* **Work to be completed**:
Your task is to find every line in the records that holds the string "Camera" and copy it.

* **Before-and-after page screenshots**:
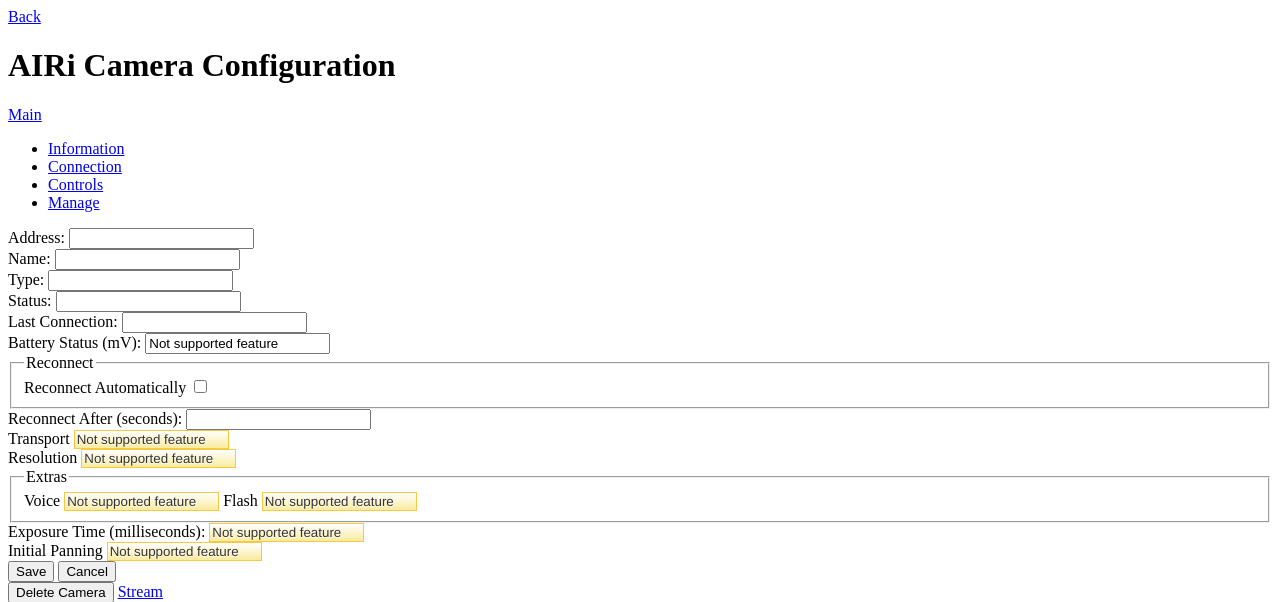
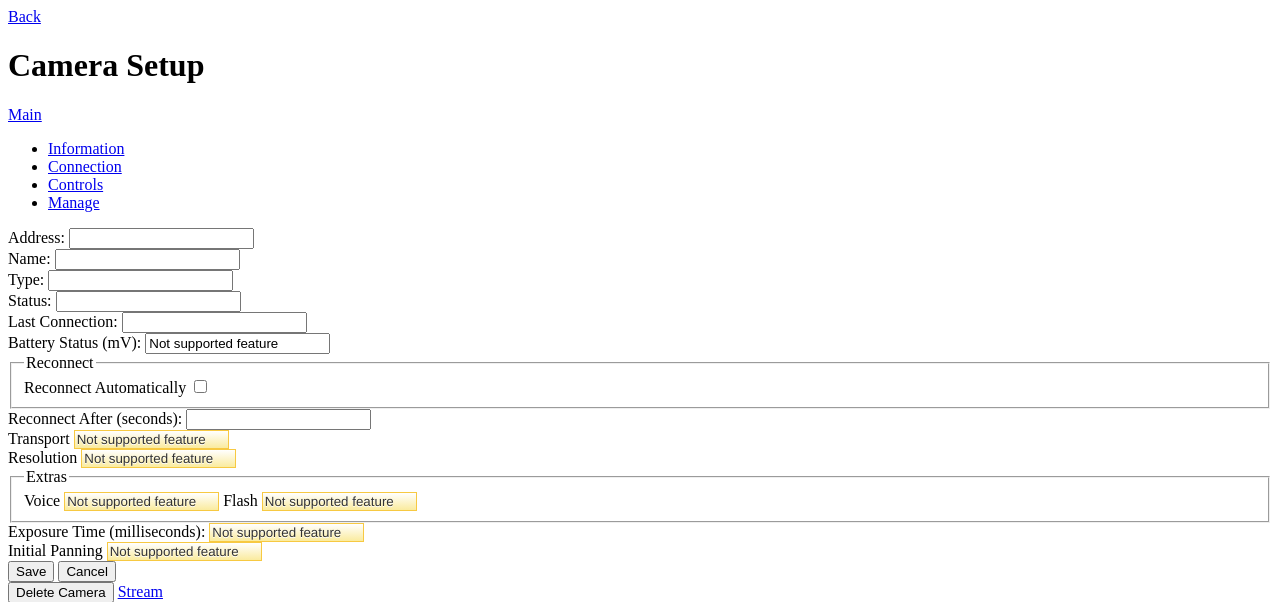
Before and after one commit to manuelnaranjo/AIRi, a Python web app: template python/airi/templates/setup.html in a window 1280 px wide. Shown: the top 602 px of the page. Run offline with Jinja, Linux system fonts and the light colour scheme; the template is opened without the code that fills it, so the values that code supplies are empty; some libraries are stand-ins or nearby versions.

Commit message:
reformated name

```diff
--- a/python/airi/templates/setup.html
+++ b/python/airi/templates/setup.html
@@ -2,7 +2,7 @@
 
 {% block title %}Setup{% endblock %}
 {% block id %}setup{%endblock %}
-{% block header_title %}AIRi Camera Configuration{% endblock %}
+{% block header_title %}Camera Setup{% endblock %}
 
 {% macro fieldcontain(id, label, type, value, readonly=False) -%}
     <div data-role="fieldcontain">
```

* **Written solution**:
-{% block header_title %}AIRi Camera Configuration{% endblock %}
+{% block header_title %}Camera Setup{% endblock %}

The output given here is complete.